Of course, these mixed feelings also come with wavering positions on policy. Trump advised against directly striking Syria before, yet he authorized a strike on Syria last week. He promised to investigate Hillary Clinton during the presidential campaign and now Clinton is basically an afterthought in Trump’s presidential persona.
He may not be a mastermind politician or an intellectual with a compelling philosophy, but President Trump is certainly a strong and capable leader with his high level of emotion– and to a certain extent– his decisiveness. His resolve is hardened by his sense of duty to the people he serves and the threats he must face with. But Trump’s fierce resilience remains. I expect that he will continue to fight for many of the policies he promised to enact during the presidential campaign.
Part of the strength of his feelings is his vocal opposition to opponents that threaten national security or humanitarian laws. Thus, Trump has been determined to strictly enforce rules that protect the nation and serve the interest of America.
Trump has been flexing America’s military power in manner that can be likened to a nationalist hardliner who loves to beat down others with sheer superiority. For instance, Trump came up with an executive order twice to ban people from some Muslim-majority countries to demonstrate his opposition of radical Islam. Trump’s response to North Korea’s increased level of military activities has been very forward. Trump had also instructed a partially effective attack on a Syrian airfield last week, which was a message to the Assad regime that the United States would not tolerate the use of chemical weapons in war. I expect more aggravation and less diplomacy as Trump continues to address America’s foes in a militaristic manner.
The Three Fs Could be the Key to Trump’s Heart.

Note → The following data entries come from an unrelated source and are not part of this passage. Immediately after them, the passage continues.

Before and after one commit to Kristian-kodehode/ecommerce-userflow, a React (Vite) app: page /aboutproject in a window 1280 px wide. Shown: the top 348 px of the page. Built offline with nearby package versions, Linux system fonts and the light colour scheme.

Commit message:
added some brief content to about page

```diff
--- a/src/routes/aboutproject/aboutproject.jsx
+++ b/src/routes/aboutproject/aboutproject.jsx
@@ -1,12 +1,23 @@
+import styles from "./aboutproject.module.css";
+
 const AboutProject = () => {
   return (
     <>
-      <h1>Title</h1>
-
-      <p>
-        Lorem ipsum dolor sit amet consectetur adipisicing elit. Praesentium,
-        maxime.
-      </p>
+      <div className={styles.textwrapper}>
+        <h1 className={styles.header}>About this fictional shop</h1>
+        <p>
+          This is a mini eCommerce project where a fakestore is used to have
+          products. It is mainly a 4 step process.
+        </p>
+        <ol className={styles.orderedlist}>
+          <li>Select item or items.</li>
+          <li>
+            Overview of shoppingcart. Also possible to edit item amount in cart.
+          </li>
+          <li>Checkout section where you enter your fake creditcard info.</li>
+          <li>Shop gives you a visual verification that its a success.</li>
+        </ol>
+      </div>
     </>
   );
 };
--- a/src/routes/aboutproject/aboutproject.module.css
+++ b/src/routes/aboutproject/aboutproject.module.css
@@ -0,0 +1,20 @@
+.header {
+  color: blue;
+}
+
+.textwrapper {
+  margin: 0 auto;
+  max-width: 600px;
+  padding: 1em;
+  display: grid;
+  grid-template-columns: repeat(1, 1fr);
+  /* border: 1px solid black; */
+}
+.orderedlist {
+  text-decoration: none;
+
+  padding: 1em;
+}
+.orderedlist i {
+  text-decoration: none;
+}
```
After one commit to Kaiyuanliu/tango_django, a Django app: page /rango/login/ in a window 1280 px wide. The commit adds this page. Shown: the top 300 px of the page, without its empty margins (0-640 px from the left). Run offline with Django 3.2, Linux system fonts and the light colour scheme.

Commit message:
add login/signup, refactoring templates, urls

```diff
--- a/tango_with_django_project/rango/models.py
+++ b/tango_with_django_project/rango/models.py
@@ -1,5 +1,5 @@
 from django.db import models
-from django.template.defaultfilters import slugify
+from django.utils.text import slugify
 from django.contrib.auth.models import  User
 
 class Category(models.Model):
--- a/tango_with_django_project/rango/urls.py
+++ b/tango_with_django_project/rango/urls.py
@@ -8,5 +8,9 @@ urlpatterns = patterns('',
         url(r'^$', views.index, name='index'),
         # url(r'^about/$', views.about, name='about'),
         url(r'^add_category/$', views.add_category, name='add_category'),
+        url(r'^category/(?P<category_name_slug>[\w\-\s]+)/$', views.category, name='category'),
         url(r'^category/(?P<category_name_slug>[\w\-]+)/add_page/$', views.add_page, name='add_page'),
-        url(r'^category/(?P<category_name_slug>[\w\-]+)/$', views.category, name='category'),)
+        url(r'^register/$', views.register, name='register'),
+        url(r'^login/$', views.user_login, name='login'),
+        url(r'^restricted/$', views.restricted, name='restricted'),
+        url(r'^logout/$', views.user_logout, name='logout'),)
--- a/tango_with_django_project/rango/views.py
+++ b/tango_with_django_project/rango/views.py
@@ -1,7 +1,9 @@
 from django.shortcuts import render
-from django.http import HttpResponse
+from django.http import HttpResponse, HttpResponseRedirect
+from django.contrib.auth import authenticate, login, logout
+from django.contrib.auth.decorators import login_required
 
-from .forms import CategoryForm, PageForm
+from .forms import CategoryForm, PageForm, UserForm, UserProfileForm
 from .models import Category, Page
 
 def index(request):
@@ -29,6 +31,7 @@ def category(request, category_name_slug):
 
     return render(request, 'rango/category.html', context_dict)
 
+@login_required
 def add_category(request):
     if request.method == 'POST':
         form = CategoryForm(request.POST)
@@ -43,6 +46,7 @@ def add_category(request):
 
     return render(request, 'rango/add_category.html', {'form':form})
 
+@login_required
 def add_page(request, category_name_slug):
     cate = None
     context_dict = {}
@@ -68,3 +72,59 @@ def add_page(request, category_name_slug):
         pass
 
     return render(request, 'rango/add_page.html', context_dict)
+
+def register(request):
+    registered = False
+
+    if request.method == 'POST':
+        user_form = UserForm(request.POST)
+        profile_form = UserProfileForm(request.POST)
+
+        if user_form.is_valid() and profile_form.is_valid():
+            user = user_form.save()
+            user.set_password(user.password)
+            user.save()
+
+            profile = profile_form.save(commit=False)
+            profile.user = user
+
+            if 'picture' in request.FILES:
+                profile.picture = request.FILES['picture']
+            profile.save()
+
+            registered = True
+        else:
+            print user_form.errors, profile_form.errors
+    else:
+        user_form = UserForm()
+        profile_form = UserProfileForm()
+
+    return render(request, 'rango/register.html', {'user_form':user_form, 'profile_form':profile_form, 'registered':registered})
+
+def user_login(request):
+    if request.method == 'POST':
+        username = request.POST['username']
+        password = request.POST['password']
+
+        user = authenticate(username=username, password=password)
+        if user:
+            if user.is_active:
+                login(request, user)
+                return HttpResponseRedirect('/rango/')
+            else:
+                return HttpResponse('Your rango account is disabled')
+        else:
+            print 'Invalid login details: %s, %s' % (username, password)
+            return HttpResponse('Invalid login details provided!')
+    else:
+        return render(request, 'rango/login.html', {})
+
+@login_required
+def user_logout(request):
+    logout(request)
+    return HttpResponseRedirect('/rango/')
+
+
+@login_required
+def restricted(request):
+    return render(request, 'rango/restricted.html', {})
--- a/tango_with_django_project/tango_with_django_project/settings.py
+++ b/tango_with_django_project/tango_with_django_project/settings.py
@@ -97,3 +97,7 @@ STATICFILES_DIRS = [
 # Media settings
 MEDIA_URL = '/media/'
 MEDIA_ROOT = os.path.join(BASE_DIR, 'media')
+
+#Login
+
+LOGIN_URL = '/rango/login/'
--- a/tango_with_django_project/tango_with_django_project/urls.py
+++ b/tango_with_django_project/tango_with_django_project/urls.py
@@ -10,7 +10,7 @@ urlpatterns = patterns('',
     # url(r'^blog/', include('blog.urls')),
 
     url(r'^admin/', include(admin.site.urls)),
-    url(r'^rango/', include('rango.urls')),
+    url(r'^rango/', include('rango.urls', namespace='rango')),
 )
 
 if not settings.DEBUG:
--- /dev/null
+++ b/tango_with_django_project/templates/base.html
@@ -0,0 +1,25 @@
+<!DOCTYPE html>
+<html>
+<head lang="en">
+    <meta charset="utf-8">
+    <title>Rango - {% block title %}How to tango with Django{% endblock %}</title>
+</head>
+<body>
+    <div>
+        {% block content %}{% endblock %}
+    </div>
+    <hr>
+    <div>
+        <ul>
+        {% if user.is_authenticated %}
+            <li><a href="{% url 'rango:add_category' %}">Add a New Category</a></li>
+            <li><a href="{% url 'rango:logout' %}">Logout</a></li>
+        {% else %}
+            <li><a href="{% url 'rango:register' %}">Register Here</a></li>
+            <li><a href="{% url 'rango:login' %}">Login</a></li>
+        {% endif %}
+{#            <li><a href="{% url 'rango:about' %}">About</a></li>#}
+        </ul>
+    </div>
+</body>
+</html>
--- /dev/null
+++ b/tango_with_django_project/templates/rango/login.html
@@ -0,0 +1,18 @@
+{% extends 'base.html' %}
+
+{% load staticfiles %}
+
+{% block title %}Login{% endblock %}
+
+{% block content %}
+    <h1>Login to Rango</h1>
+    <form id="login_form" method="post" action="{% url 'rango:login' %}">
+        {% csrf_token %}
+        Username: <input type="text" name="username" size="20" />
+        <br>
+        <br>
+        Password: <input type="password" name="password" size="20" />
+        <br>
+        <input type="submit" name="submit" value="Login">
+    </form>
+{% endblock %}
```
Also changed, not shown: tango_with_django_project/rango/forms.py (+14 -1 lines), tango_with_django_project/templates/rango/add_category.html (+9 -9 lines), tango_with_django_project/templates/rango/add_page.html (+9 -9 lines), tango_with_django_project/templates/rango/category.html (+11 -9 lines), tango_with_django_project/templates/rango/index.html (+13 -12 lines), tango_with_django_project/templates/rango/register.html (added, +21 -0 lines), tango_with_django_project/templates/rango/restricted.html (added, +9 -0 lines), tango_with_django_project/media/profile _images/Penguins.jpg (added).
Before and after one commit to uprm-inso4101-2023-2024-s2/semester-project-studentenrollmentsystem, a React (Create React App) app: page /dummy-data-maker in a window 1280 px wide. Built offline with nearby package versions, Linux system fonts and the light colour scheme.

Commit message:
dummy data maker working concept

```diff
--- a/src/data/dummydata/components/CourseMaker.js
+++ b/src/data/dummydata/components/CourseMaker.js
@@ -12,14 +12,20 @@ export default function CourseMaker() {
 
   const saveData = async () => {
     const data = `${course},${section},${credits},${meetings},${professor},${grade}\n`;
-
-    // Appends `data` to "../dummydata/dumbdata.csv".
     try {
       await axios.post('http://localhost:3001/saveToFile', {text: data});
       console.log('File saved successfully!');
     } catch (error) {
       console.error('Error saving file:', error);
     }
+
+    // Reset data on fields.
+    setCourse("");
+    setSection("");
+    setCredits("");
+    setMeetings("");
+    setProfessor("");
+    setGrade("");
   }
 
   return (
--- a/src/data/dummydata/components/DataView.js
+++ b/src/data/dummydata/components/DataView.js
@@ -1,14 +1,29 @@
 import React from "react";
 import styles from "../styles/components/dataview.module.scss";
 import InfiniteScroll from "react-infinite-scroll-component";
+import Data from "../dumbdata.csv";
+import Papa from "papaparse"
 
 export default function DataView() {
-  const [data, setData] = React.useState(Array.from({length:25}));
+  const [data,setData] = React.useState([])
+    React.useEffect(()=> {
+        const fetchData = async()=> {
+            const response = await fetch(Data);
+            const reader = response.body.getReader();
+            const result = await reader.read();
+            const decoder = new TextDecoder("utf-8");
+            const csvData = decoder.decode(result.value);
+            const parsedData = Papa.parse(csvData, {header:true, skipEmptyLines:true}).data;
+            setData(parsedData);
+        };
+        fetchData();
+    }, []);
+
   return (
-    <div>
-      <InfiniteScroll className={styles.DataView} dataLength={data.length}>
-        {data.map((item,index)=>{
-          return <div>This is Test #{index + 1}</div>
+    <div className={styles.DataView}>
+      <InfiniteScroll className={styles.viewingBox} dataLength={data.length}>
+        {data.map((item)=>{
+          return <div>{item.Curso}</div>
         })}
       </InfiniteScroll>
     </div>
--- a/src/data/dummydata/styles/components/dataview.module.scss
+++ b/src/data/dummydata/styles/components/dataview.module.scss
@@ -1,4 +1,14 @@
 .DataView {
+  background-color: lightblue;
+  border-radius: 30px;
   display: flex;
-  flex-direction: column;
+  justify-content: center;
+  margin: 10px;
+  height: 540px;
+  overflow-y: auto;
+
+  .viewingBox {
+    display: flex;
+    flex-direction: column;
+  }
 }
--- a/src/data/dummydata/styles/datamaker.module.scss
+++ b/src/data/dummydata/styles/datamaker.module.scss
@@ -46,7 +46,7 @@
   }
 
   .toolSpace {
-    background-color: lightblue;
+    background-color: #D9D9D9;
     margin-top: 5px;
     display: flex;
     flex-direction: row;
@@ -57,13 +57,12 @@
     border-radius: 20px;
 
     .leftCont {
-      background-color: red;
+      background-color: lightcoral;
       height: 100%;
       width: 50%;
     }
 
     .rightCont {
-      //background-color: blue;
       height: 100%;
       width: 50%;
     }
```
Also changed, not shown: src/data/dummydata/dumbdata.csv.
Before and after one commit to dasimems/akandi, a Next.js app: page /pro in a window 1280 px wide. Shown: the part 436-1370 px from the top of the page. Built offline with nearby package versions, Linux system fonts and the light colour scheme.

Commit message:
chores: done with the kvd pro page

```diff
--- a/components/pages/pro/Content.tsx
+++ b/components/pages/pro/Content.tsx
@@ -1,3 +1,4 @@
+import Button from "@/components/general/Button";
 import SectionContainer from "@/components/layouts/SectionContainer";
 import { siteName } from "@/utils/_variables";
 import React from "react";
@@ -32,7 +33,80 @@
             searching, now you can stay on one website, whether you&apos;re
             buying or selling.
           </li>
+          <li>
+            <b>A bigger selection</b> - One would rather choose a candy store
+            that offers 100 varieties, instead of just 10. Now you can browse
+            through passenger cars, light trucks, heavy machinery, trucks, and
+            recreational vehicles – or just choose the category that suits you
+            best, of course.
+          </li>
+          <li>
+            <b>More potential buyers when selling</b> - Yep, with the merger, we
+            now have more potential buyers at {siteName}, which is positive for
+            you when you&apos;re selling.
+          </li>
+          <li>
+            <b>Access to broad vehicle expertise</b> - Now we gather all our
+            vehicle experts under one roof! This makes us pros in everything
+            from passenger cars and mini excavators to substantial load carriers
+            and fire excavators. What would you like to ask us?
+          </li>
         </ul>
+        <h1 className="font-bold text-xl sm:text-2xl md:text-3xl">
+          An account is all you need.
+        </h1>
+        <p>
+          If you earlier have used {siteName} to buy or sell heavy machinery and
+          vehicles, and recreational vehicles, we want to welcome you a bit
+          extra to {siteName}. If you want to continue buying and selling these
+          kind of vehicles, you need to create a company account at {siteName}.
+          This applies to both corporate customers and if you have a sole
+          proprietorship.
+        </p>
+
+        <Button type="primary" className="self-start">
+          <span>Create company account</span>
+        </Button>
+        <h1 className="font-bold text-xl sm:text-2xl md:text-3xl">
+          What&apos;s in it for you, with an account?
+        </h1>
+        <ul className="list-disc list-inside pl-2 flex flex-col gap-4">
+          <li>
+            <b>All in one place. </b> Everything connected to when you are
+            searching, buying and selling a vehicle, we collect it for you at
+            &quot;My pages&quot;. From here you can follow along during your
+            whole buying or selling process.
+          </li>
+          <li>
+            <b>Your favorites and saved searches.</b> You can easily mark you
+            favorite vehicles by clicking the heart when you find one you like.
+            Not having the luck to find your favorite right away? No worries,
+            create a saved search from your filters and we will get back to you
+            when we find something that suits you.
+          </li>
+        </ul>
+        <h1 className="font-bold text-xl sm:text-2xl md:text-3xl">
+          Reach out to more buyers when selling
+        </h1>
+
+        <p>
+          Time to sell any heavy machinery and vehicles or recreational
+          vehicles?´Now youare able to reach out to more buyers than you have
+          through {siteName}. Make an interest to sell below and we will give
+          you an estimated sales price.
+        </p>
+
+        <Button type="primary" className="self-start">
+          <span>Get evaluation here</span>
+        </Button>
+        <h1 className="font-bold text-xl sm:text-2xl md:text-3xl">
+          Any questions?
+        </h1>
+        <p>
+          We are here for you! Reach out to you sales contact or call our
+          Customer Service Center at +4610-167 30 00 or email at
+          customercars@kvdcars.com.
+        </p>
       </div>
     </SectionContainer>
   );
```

Perhaps this was an oversimplification of Trump’s psyche. But with the information we can gather about Trump during his few months in office, we might be able to predict how Trump would act in given circumstances. Of course, let’s forget the idea that speculating what Trump does or does not do might not be the efficient use of our time; however, if we can understand what provokes or motivates him to act, then there can be ways to convince Trump to reconsider his position on important issues. Knowing how Trump’s mind works doesn’t mean that Trump is going to embrace ideals like global warming right away. But if we push ideas such as climate change on the people Trump cares about, namely Ivanka and Jared Kushner, Trump might reconsider his positions on these issues. In other words, understanding what Trump values most will help us construct ways with which we can interact with a president that otherwise makes communication very difficult.